For how much fun and expression that resides within the first half of the film, the second half takes a sharp left turn that has it submerged in too serious of waters to keep up its wit and charm factor. When you look at a film like “Trainwreck”, there is a point where it becomes strictly a romantic movie, but it never completely abandons what brought its butts into the seats in the first place; comedy, and sadly “The Big Sick’s” dry closing moments elated the air slowly out of the inflated tires that kept this film chugging along. Most notably, the stark change in Kumail’s character to one of growing mature decision maker feels like a cop-out on how we got there in the first place, especially considering he has all but moved on from Emily before he gets the call that she is in the hospital.
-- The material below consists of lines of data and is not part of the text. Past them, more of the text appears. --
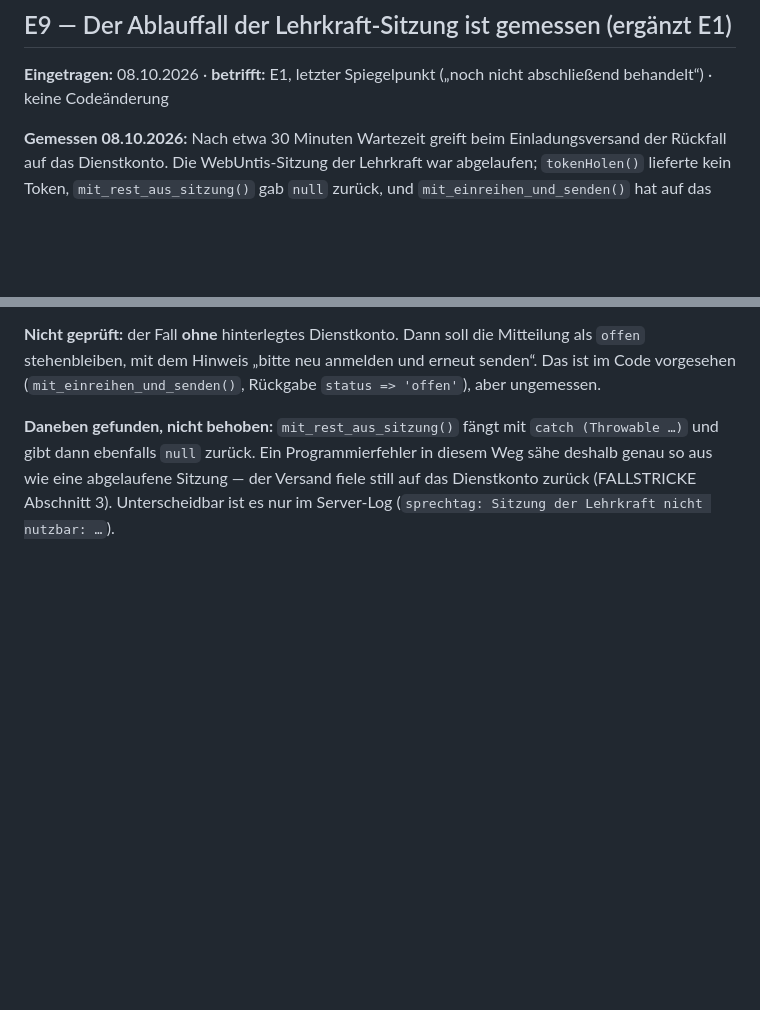
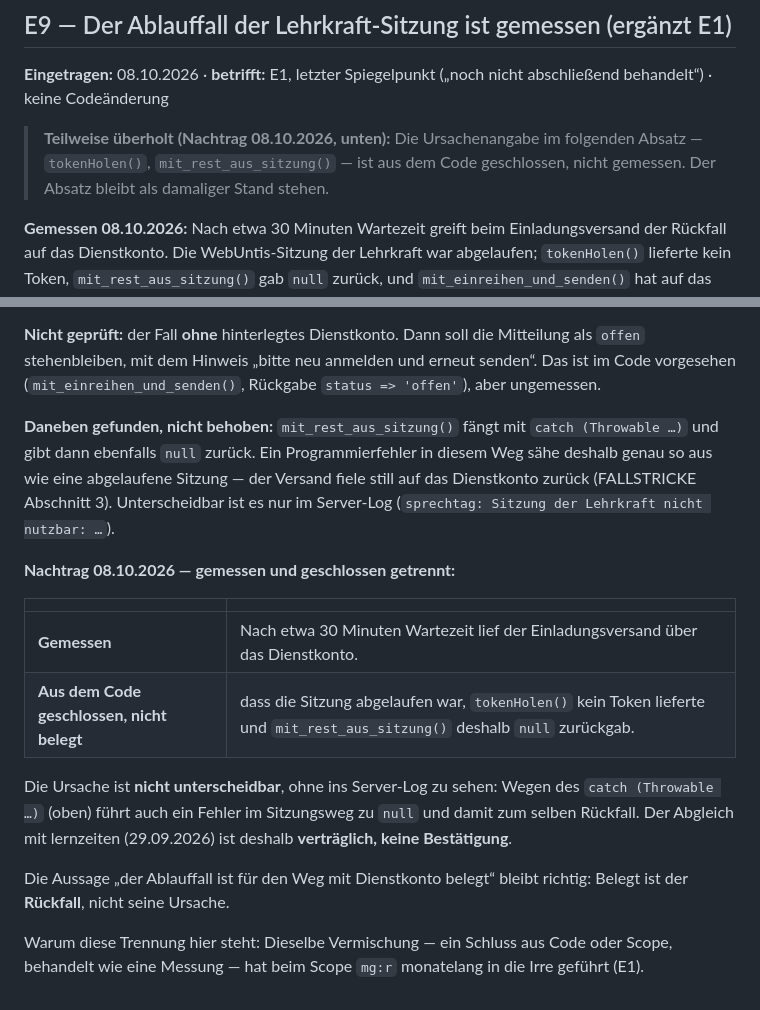
Before and after one commit to hornse/sprechtag, a Markdown page: docs/ENTSCHEIDUNGEN.md, 2 parts joined by grey strips. Drawn GitHub-style; blank space fills up the shorter version.

```diff
--- a/docs/ENTSCHEIDUNGEN.md
+++ b/docs/ENTSCHEIDUNGEN.md
@@ -334,6 +334,11 @@ entstehen leere Namen und eine still übersprungene Prüfung.
 **Eingetragen:** 08.10.2026 · **betrifft:** E1, letzter Spiegelpunkt
 („noch nicht abschließend behandelt“) · keine Codeänderung
 
+> **Teilweise überholt (Nachtrag 08.10.2026, unten):** Die Ursachenangabe
+> im folgenden Absatz — `tokenHolen()`, `mit_rest_aus_sitzung()` — ist aus
+> dem Code geschlossen, nicht gemessen. Der Absatz bleibt als damaliger
+> Stand stehen.
+
 **Gemessen 08.10.2026:** Nach etwa 30 Minuten Wartezeit greift beim
 Einladungsversand der Rückfall auf das Dienstkonto. Die
 WebUntis-Sitzung der Lehrkraft war abgelaufen; `tokenHolen()` lieferte
@@ -359,3 +364,22 @@ Programmierfehler in diesem Weg sähe deshalb genau so aus wie eine
 abgelaufene Sitzung — der Versand fiele still auf das Dienstkonto
 zurück (FALLSTRICKE Abschnitt 3). Unterscheidbar ist es nur im
 Server-Log (`sprechtag: Sitzung der Lehrkraft nicht nutzbar: …`).
+
+**Nachtrag 08.10.2026 — gemessen und geschlossen getrennt:**
+
+| | |
+|---|---|
+| **Gemessen** | Nach etwa 30 Minuten Wartezeit lief der Einladungsversand über das Dienstkonto. |
+| **Aus dem Code geschlossen, nicht belegt** | dass die Sitzung abgelaufen war, `tokenHolen()` kein Token lieferte und `mit_rest_aus_sitzung()` deshalb `null` zurückgab. |
+
+Die Ursache ist **nicht unterscheidbar**, ohne ins Server-Log zu sehen:
+Wegen des `catch (Throwable …)` (oben) führt auch ein Fehler im
+Sitzungsweg zu `null` und damit zum selben Rückfall. Der Abgleich mit
+lernzeiten (29.09.2026) ist deshalb **verträglich, keine Bestätigung**.
+
+Die Aussage „der Ablauffall ist für den Weg mit Dienstkonto belegt“
+bleibt richtig: Belegt ist der **Rückfall**, nicht seine Ursache.
+
+Warum diese Trennung hier steht: Dieselbe Vermischung — ein Schluss aus
+Code oder Scope, behandelt wie eine Messung — hat beim Scope `mg:r`
+monatelang in die Irre geführt (E1).
```
Also changed, not shown: docs/BEFUND-2026-10-08-einladungs-kachel.md (added, +97 -0 lines).
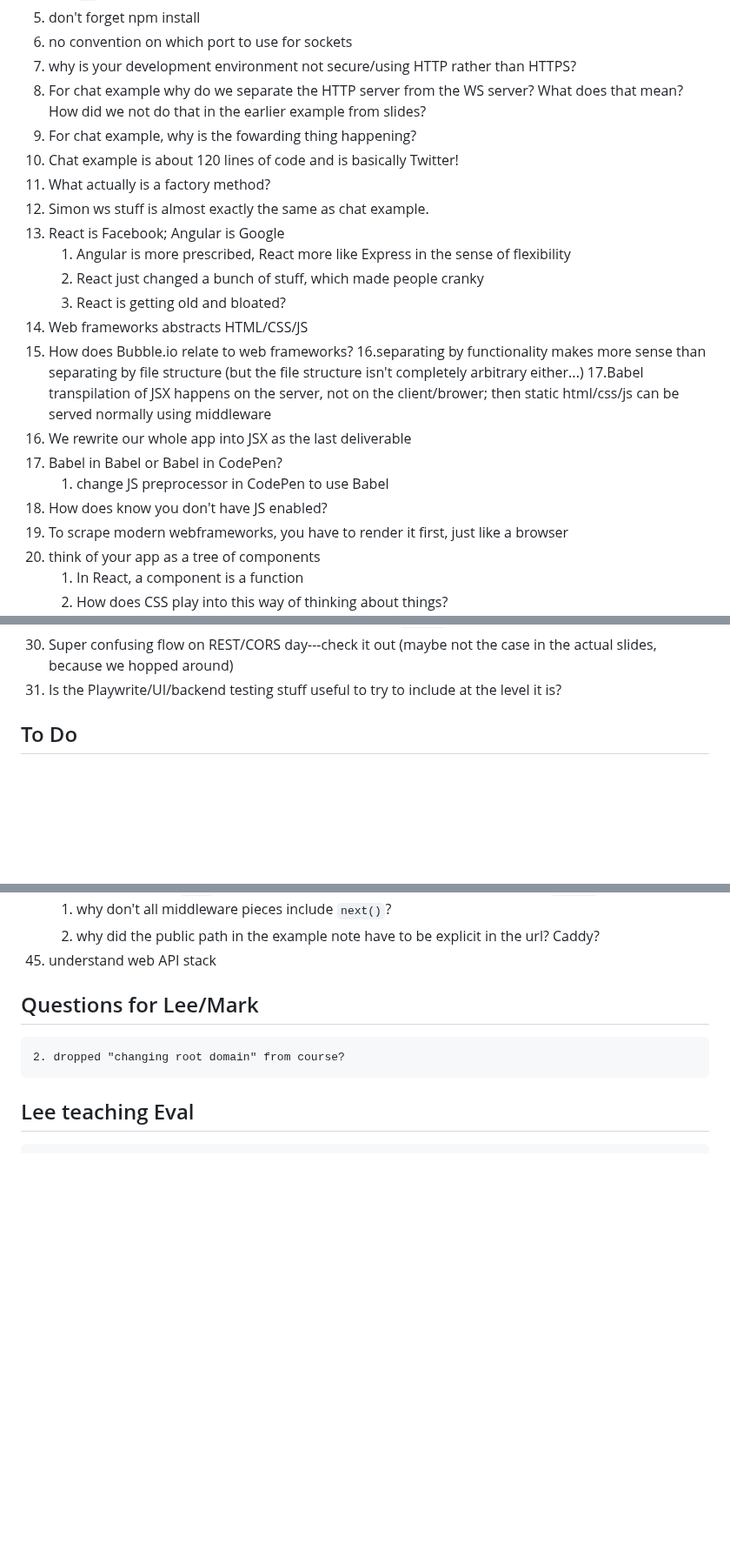
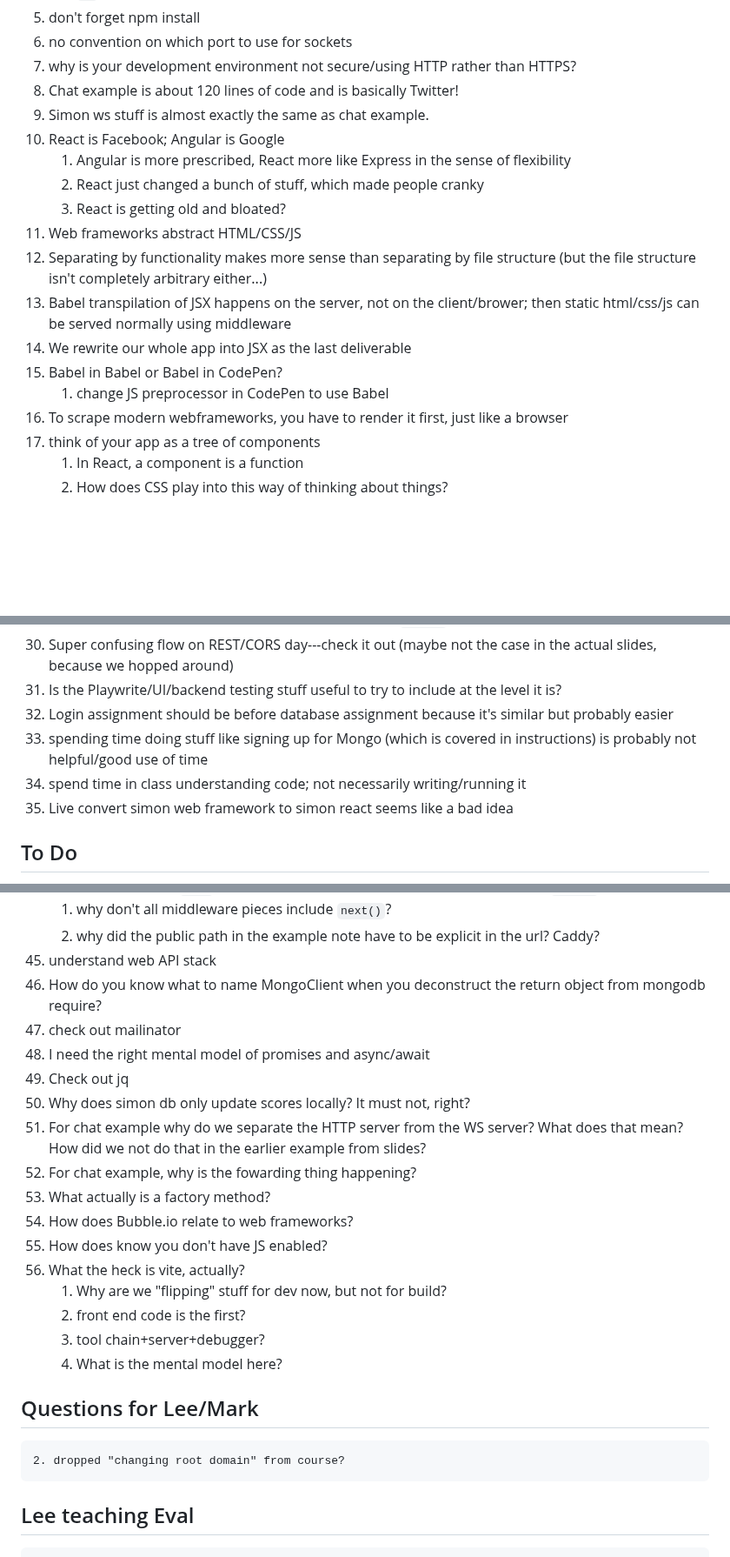
Before and after one commit to venturadan/startup, a Markdown page: notes.md, 3 parts joined by grey strips. Shown at 87% size. Drawn GitHub-style; blank space fills up the shorter version.

```diff
--- a/notes.md
+++ b/notes.md
@@ -377,23 +367,18 @@
 5. don't forget npm install
 6. no convention on which port to use for sockets
 7. why is your development environment not secure/using HTTP rather than HTTPS?
-8. For chat example why do we separate the HTTP server from the WS server?  What does that mean?  How did we not do that in the earlier example from slides?
-9. For chat example, why is the fowarding thing happening?
 10. Chat example is about 120 lines of code and is basically Twitter!
-11. What actually is a factory method?
 12. Simon ws stuff is almost exactly the same as chat example.
 13. React is Facebook; Angular is Google
 	1. Angular is more prescribed, React more like Express in the sense of flexibility
 	2. React just changed a bunch of stuff, which made people cranky
 	3. React is getting old and bloated?
-14. Web frameworks abstracts HTML/CSS/JS
-15. How does Bubble.io relate to web frameworks?
-16.separating by functionality makes more sense than separating by file structure (but the file structure isn't completely arbitrary either...)
-17.Babel transpilation of JSX happens on the server, not on the client/brower; then static html/css/js can be served normally using middleware
+14. Web frameworks abstract HTML/CSS/JS
+16. Separating by functionality makes more sense than separating by file structure (but the file structure isn't completely arbitrary either...)
+17. Babel transpilation of JSX happens on the server, not on the client/brower; then static html/css/js can be served normally using middleware
 18. We rewrite our whole app into JSX as the last deliverable
 19. Babel in Babel or Babel in CodePen?
 	1. change JS preprocessor in CodePen to use Babel
-20. How does <noscript> know you don't have JS enabled?
 21. To scrape modern webframeworks, you have to render it first, just like a browser
 22. think of your app as a tree of components
 	1. In React, a component is a function
@@ -561,7 +540,10 @@
 29. why for services are we now doing static hosting from `public`?
 30. Super confusing flow on REST/CORS day---check it out (maybe not the case in the actual slides, because we hopped around)
 31. Is the Playwrite/UI/backend testing stuff useful to try to include at the level it is?
-
+32. Login assignment should be before database assignment because it's similar but probably easier
+33. spending time doing stuff like signing up for Mongo (which is covered in instructions) is probably not helpful/good use of time
+34. spend time in class understanding code; not necessarily writing/running it
+35. Live convert simon web framework to simon react seems like a bad idea
 
 
 
@@ -667,7 +649,21 @@
 	1. why don't all middleware pieces include `next()`?
 	2. why did the public path in the example note have to be explicit in the url?  Caddy?
 46. understand web API stack
-
+47. How do you know what to name MongoClient when you deconstruct the return object from mongodb require?
+48. check out mailinator
+49. I need the right mental model of promises and async/await
+50. Check out jq
+51. Why does simon db only update scores locally?  It must not, right?
+52. For chat example why do we separate the HTTP server from the WS server?  What does that mean?  How did we not do that in the earlier example from slides?
+53. For chat example, why is the fowarding thing happening?
+54. What actually is a factory method?
+55. How does Bubble.io relate to web frameworks?
+56. How does <noscript> know you don't have JS enabled?
+57. What the heck is vite, actually?
+	1. Why are we "flipping" stuff for dev now, but not for build?
+	2. front end code is the first?
+	3. tool chain+server+debugger?
+ 	4. What is the mental model here?
 
 
 ## Questions for Lee/Mark
```
Also changed, not shown: other parts of notes.md (+1 -16 lines).
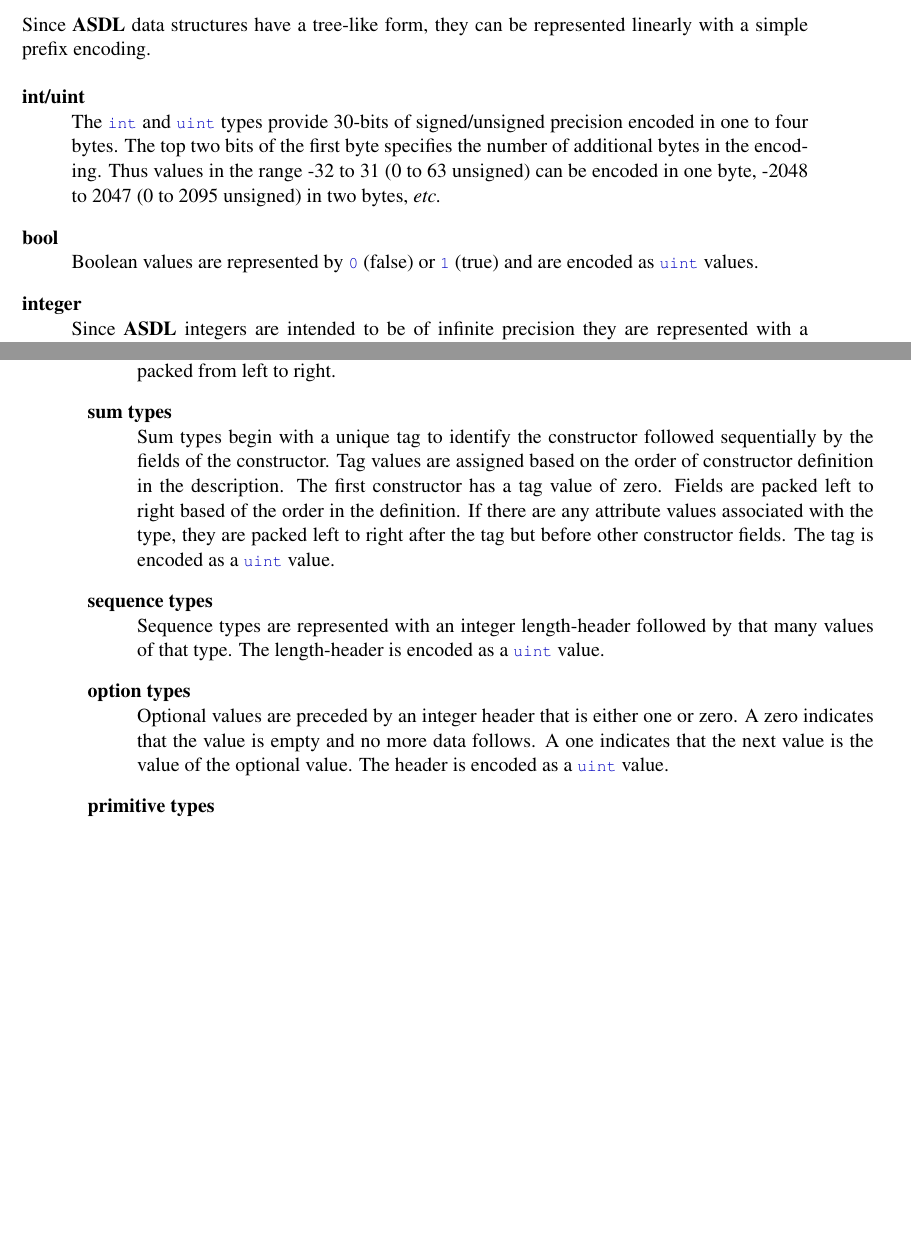
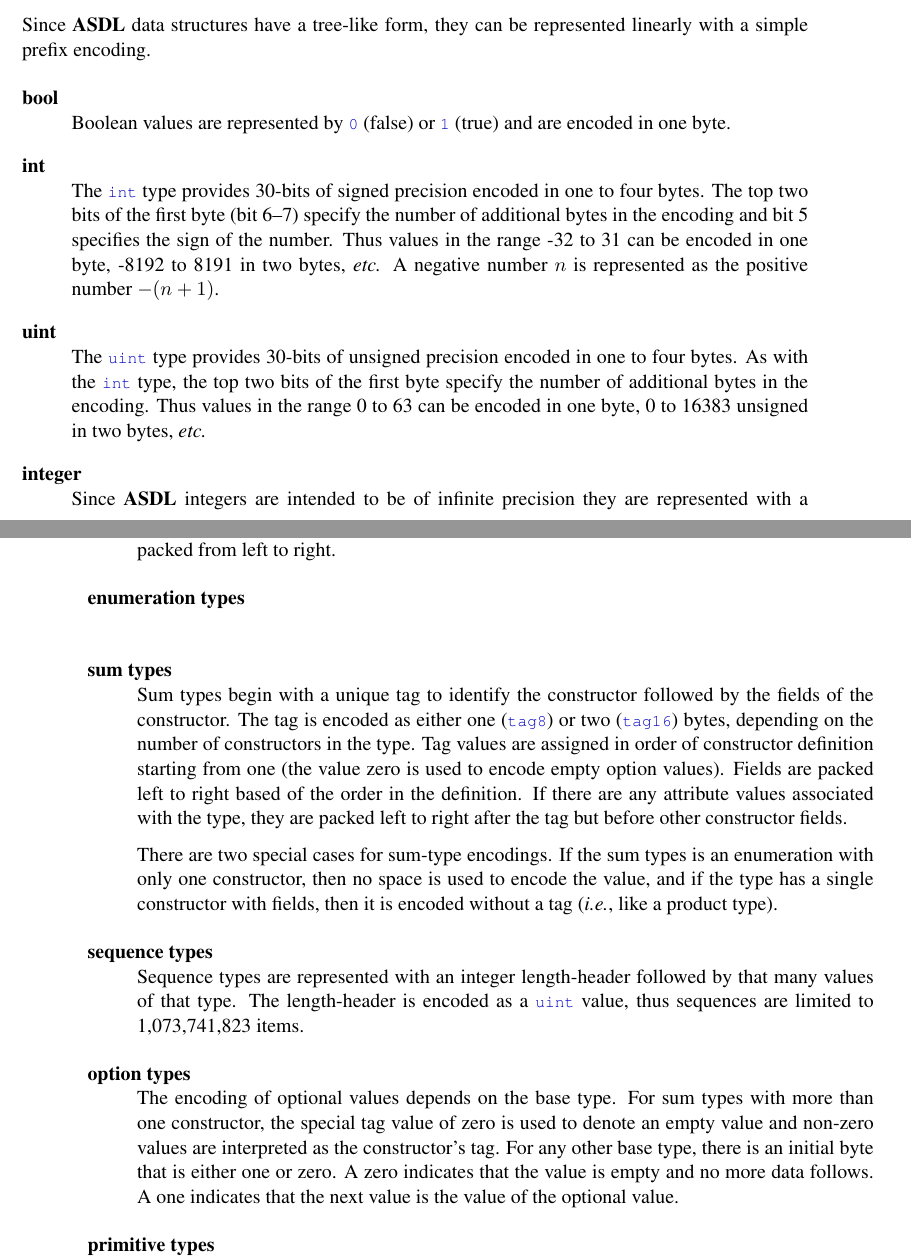
Before and after one commit to sml-nj-historical/asdl, a LaTeX thesis (doc/manual-3.0/manual.tex, which reads doc/manual-3.0/pickles.tex): two parts of pages 27 and 28 of 33 before the commit and two parts of pages 27 and 28 of 35 after it, joined at a grey line, cut so that both start at the same text, the shorter picture padded with empty space. Compiled offline with pdfLaTeX.

Commit message:
Working on ASDL (Version 3.0): SML library support and documentation

```diff
--- a/doc/manual-3.0/pickles.tex
+++ b/doc/manual-3.0/pickles.tex
@@ -29,17 +29,26 @@ Since \asdl{} data structures have a tree-like form, they can be represented
 linearly with a simple prefix encoding.
 
 \begin{description}
-  \item[int/uint] \mbox{}\\
-    The \lstinline!int! and \lstinline!uint! types provide 30-bits of signed/unsigned
-    precision encoded in one to four bytes.
-    The top two bits of the first byte specifies the number of additional bytes in
-    the encoding.
-    Thus values in the range -32 to 31 (0 to 63 unsigned) can be encoded in one byte,
-    -2048 to 2047 (0 to 2095 unsigned) in two bytes, \etc{}
-
   \item[bool] \mbox{}\\
     Boolean values are represented by \lstinline!0! (false) or \lstinline!1! (true)
-    and are encoded as \lstinline!uint! values.
+    and are encoded in one byte.
+
+ \item[int] \mbox{}\\
+    The \lstinline!int! type provides 30-bits of signed precision encoded in one to
+    four bytes.
+    The top two bits of the first byte (bit~6--7) specify the number of additional
+    bytes in the encoding and bit~5 specifies the sign of the number.
+    Thus values in the range -32 to 31 can be encoded in one byte,
+    -8192 to 8191 in two bytes, \etc{}
+    A negative number $n$ is represented as the positive number $-(n+1)$.
+
+  \item[uint] \mbox{}\\
+    The \lstinline!uint! type provides 30-bits of unsigned precision encoded in one
+    to four bytes.
+    As with the \lstinline!int! type, the top two bits of the first byte specify the
+    number of additional bytes in the encoding.
+    Thus values in the range 0 to 63 can be encoded in one byte,
+    0 to 16383 unsigned in two bytes, \etc{}
 
   \item[integer] \mbox{}\\
     Since \asdl{} integers are intended to be of infinite precision they are
@@ -68,27 +77,38 @@ linearly with a simple prefix encoding.
     Product types are represented sequentially without any tag.
     The fields of the product type are packed from left to right.
 
+  \item[enumeration types] \mbox{}\\
+
   \item[sum types] \mbox{}\\
     Sum types begin with a unique tag to identify the constructor
-    followed sequentially by the fields of the constructor.
-    Tag values are assigned based on the order of constructor definition in the
-    description.
-    The first constructor has a tag value of zero.
+    followed by the fields of the constructor.
+    The tag is encoded as either one (\lstinline!tag8!) or two (\lstinline!tag16!)
+    bytes, depending on the number of constructors in the type.
+    Tag values are assigned in order of constructor definition starting from one (the
+    value zero is used to encode empty option values).
     Fields are packed left to right based of the order in the definition.
     If there are any attribute values associated with the type, they are packed left to right
     after the tag but before other constructor fields.
-    The tag is encoded as a \lstinline!uint! value.
+
+    There are two special cases for sum-type encodings.
+    If the sum types is an enumeration with only one constructor, then no space is used to
+    encode the value, and if the type has a single constructor with fields, then it is
+    encoded without a tag (\ie{}, like a product type).
 
   \item[sequence types] \mbox{}\\
     Sequence types are represented with an integer length-header followed by
     that many values of that type.
-    The length-header is encoded as a \lstinline!uint! value.
+    The length-header is encoded as a \lstinline!uint! value, thus sequences are limited
+    to 1,073,741,823 items.
 
   \item[option types] \mbox{}\\
-    Optional values are preceded by an integer header that is either one or zero.
+    The encoding of optional values depends on the base type.
+    For sum types with more than one constructor, the special tag value of zero is
+    used to denote an empty value and non-zero values are interpreted as
+    the constructor's tag.
+    For any other base type, there is an initial byte that is either one or zero.
     A zero indicates that the value is empty and no more data follows.
     A one indicates that the next value is the value of the optional value.
-    The header is encoded as a \lstinline!uint! value.
 
   \item[primitive types] \mbox{}\\
     User-defined primitive types are pickled/unpickled by user-provided functions (see
```
Also changed, not shown: doc/manual-3.0/pickles.tex (22 more changed lines), 1 other file.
The ending itself feels like it should go on for fifteen more minutes, but the run time tells us otherwise. This leads me to believe that some of the best and most fascinating points to this couple’s story is omitted from the film to instead give us a kind of “While You Were Sleeping” direction with her parents. If this wasn’t enough, the stand-up scenes, while important to Kumail’s backstory, offer very little weight in the overall grand picture with the film’s sudden change in direction. To say there is an overabundance of stand-up scenes is putting it lightly. A couple of scenes are fine, but there’s so much out of this direction of the script that could’ve been left on the cutting room floor, and it feels like the film drags the most during these lesser-sporadic drop-in’s. I’m also not sure if it’s a point that real life is dramatically funnier, but like all Apatow movies in a stand-up club, the comedy inside isn’t funny at all. When the comedians in the film miss their mark, how can we expect the regular every day person to meet it?

One aspect that doesn’t disappoint however, is the unabashed chemistry between Kumail and Zoe Kazan, as well as the all-around performances that kept this movie from the waters that were slowly sinking it. Kazan in particular is starting to get more female leads in her resume, and it’s totally deserving. As Emily, we see a down-to-Earth young adult who lives fast, but knows when to turn on the sweetness to her character. We fall in love with her the same way Kumail does, and her presence on the film is definitely noticeable during her absence. It’s crazy to think that Nanjiani has now done over twenty feature length films in his young career, but this is clearly his best performance because he lived through these events that shaped him. It’s rare that we get the real life figure playing his character in the movie, but Kumail proves that there was no choice better, with a dry stick and stone-faced reactions that will bring a hearty chuckle to your responses each time he’s on. Ray Romano and Holly Hunter are also a delight, and speak volumes to the actuality of a married couple that have been together for far too long. Hunter is a firecracker, exuding a tough presence outside, while crumbling inside at the world that is coming down around her. Romano kind of plays to the “Good cop” here, opening up to Kumail a lot warmer than his female counterpart. Together, the two feel authentic based on their speech patterns and arguments about something so little that turns into a mountain.

THE VERDICT – “The Big Sick” wasn’t quite the cinematic explosion for me that critics were raving about, but there is enough laughs and romantic delight from Nanjiani and Kazan during the first half to recommend it during a quiet evening in. Had the second half not fallen so flat in personality and trimmed about fifteen minutes off of its final runtime, then Showalter’s film about appreciating the pleasantries that we have when they’re available to us might have been the perfect project to combat those shallow romantic genre offerings that lay it on too thick. Even still, this true story has enough turns to keep its gears constantly grinding through the thick of stand-up distractions.

6/10